By Capt. Adam Morley

Elon with a creek Red caught on a Fishbites Dirty Boxer

The following shops contributed to this week’s report: The Bait Shack in Vilano, Fishbites Trading Post, and Genung’s Fish Camp. The Bait Shack and Genung’s will be open 7am-noon Thanksgiving Day, Fishbites will be closed.

Genung’s Fish Camp will also be having a BIG Small Business Saturday (11/25/23) event with great deals and entertainment in the morning by the St. Augustine Sandman. Event hours: 10am – 6pm.

The old river whispers its tales, and I, a humble participant in its aquatic drama, share the recent musings from the St. Augustine and its neighboring waters. As the weather steadies, so does the promise of a thriving angler’s haven.

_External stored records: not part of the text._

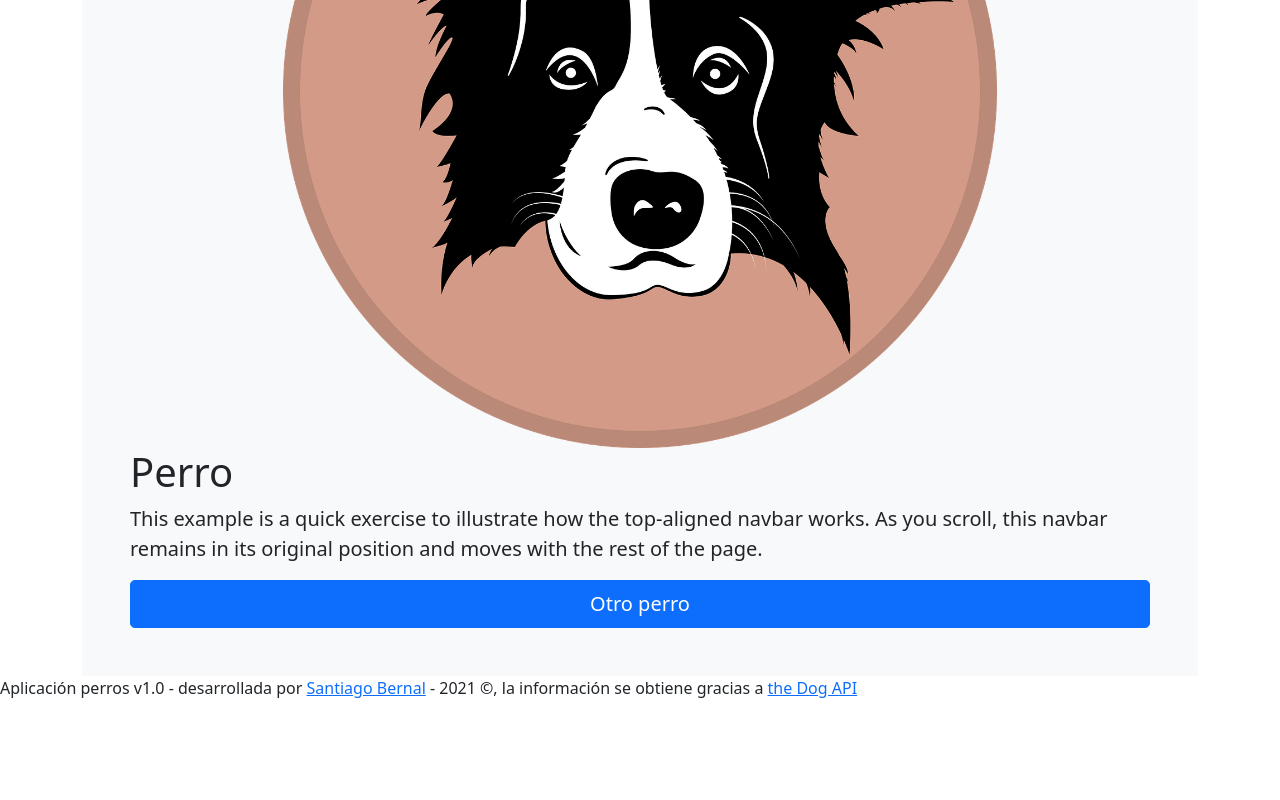
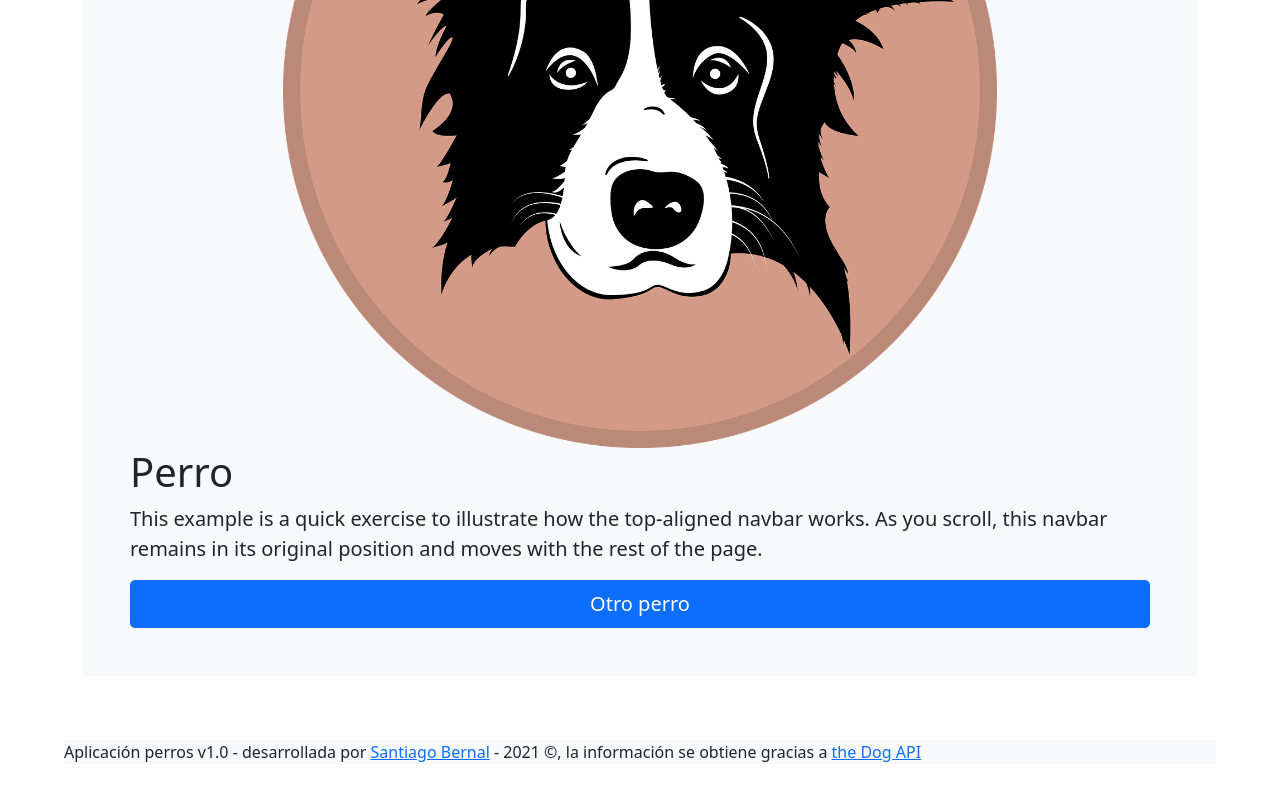
Before and after one commit to santiaguf/curso-javascript, a plain HTML site: page perros/index.html in a window 1280 px wide. Shown: the part 394-1194 px from the top of the page. Drawn offline with Linux system fonts and the light colour scheme.

Commit message:
footer with style

```diff
--- a/perros/index.html
+++ b/perros/index.html
@@ -15,6 +15,12 @@
 <link href="../assets/dist/css/bootstrap.min.css" rel="stylesheet">
 
     <style>
+
+      footer {
+        margin: 5% 5% 0 5%;
+        background-color: #f8f9fa;
+      }
+
       img {
         display: block;
         margin-left: auto;
```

Janine, a river sage from Genung’s Fish Camp, embarked on a watery journey with Elon, steering a canoe into the embrace of a shallow creek at low tide. The elusive redfish, adhering to their cooler water patterns, danced beneath the surface. A trusty Dirty Boxer from Fishbites was their charm, revealing the reds’ penchant for the shallows on sunny days and the solace of deeper holes on cooler ones.

Trout, ever the vigilant companions, persist in their dance along grass lines with moving waters. Skinnywater Lures, those silent seductresses, prove effective companions to those who seek the spotted treasures. Live shrimp, suspended beneath a popping cork, continues to be a time-tested lure, drawing eager trout into the angler’s realm.

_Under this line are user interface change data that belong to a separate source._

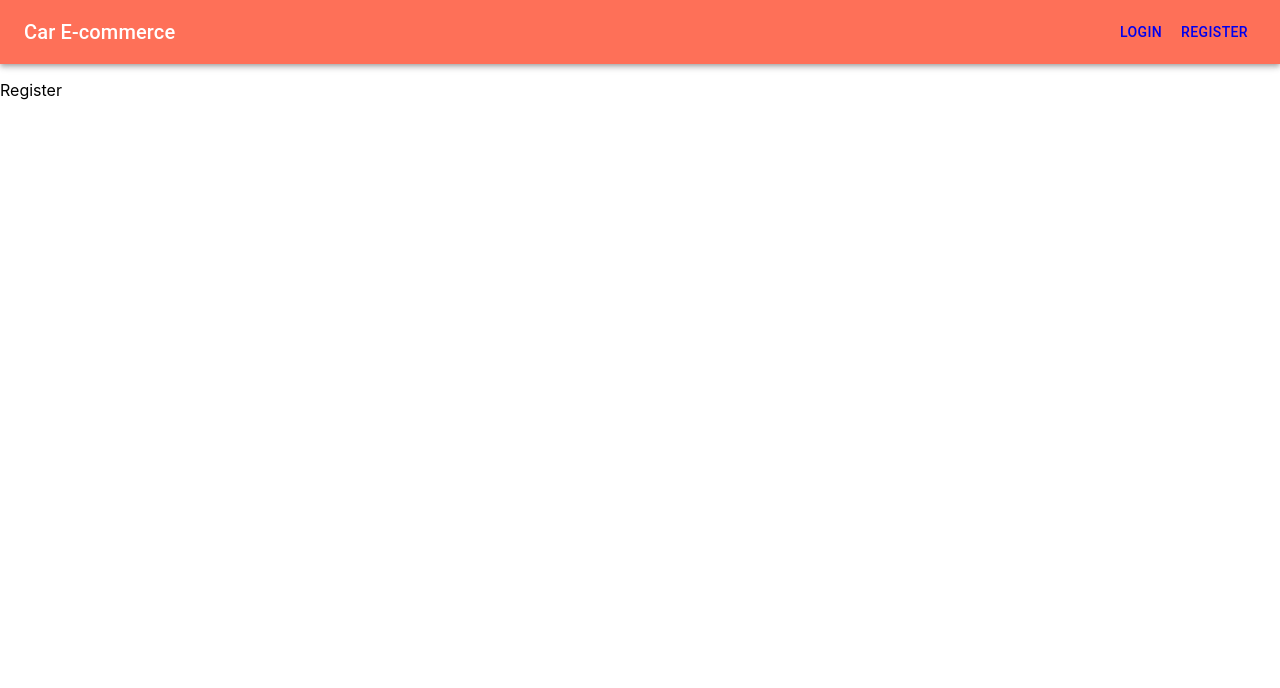
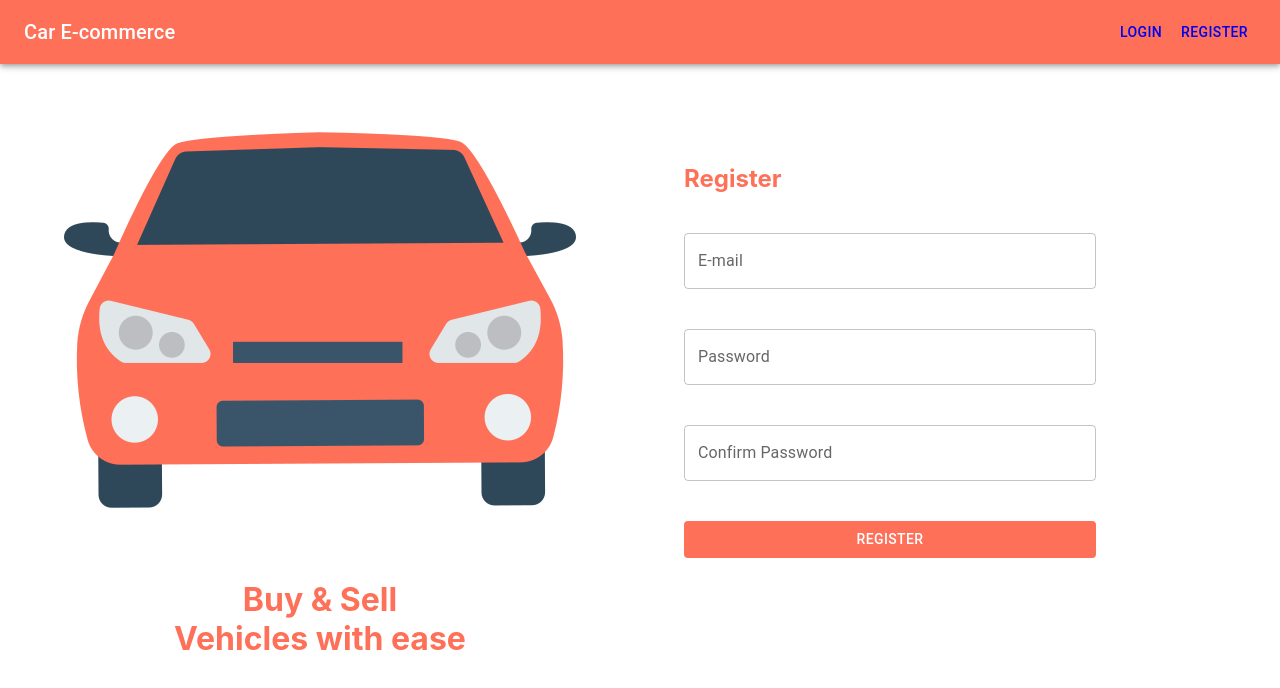
Before and after one commit to erenkibar/carecommerce-frontend, a React (Create React App) app: page /register in a window 1280 px wide. Shown: the top 688 px of the page. Built offline with nearby package versions, Linux system fonts and the light colour scheme.

Commit message:
Register page

```diff
--- a/src/pages/Register/index.jsx
+++ b/src/pages/Register/index.jsx
@@ -1,9 +1,36 @@
+import { Button, Container, Grid, InputLabel, TextField } from '@mui/material'
 import React from 'react'
+import LogoCar from '../../assets/car.png'
 
 const Register = () => {
   return (
-    <p>Register</p>
+    <Grid container spacing={0} columns={12}>
+        <Grid style={{display: 'flex', flexDirection: 'row', justifyContent: 'center', alignItems: 'center',}} item xs={6}>
+            <Grid item>
+                <img style={{alignSelf: 'center'}} src={LogoCar} alt='logo' />
+                <div style={{display: 'flex', flexDirection: 'column', textAlign: 'center'}}>
+                <h1 style={{color: '#fe7058', margin: 0}}>Buy  &  Sell</h1>
+                <h1 style={{color: '#fe7058', margin: 0}}>Vehicles with ease</h1>
+                </div>
+
+            </Grid>
+        </Grid>
+        <Grid item s={6}>
+            <Grid style={{display: 'flex', flexDirection: 'column', minHeight: "100%", width: '100%', justifyContent: 'space-around'}}>
+                <Container style={{background: 'white', display: 'flex', flexDirection: 'column', alignSelf: 'center', width: '500px'}}>
+                    <h2 style={{color: '#fe7058', margin: '20px'}}>Register</h2>
+                    <TextField label={'E-mail'} variant='outlined' style={{background: 'white', margin: '20px'}} />
+                    <TextField label={'Password'} variant='outlined' style={{background: 'white', margin: '20px'}} />
+                    <TextField label={'Confirm Password'} variant='outlined' style={{background: 'white', margin: '20px'}} />
+
+                    <Button style={{background: '#fe7058', margin: '20px', color: 'white'}}>Register</Button>
+                </Container>
+            </Grid>
+        </Grid>
+    </Grid>
   )
 }
 
+
+
 export default Register
```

Sheepshead, elusive convicts of the river’s depths, have chosen their winter haunts. Bottom sweeper style jigs, adorned with fiddler crabs, sand fleas, or mussels, act as the angler’s key to unlocking their guarded secrets. Oddly enough, these sly fish seem to prefer the wrath of nasty weather over the gentle embrace of warm, sunny days.

Black Drum, the silent giants, have made their presence known in the holes, succumbing to the allure of fresh dead shrimp. Their slot-sized brethren lurk in the shadows, tempting those who dare to seek them.

In the wild surf, Bluefish tug at taut lines, their spirited dance a testament to the untamed spirit of the ocean. Whiting, those heralds of the river’s bounty, begin to make their presence felt, weaving through the currents.

Yet, the elusive pompano, though the water temperature lingers within their favored range, remains a mystery, perhaps shrouded in the rough conditions that cloak the surf.

As I cast my line into the river’s embrace, I become a humble storyteller, sharing the whispers of the water. May your lines be taut, and may the river reveal its secrets to those who listen.

Marcus with a sight fished Red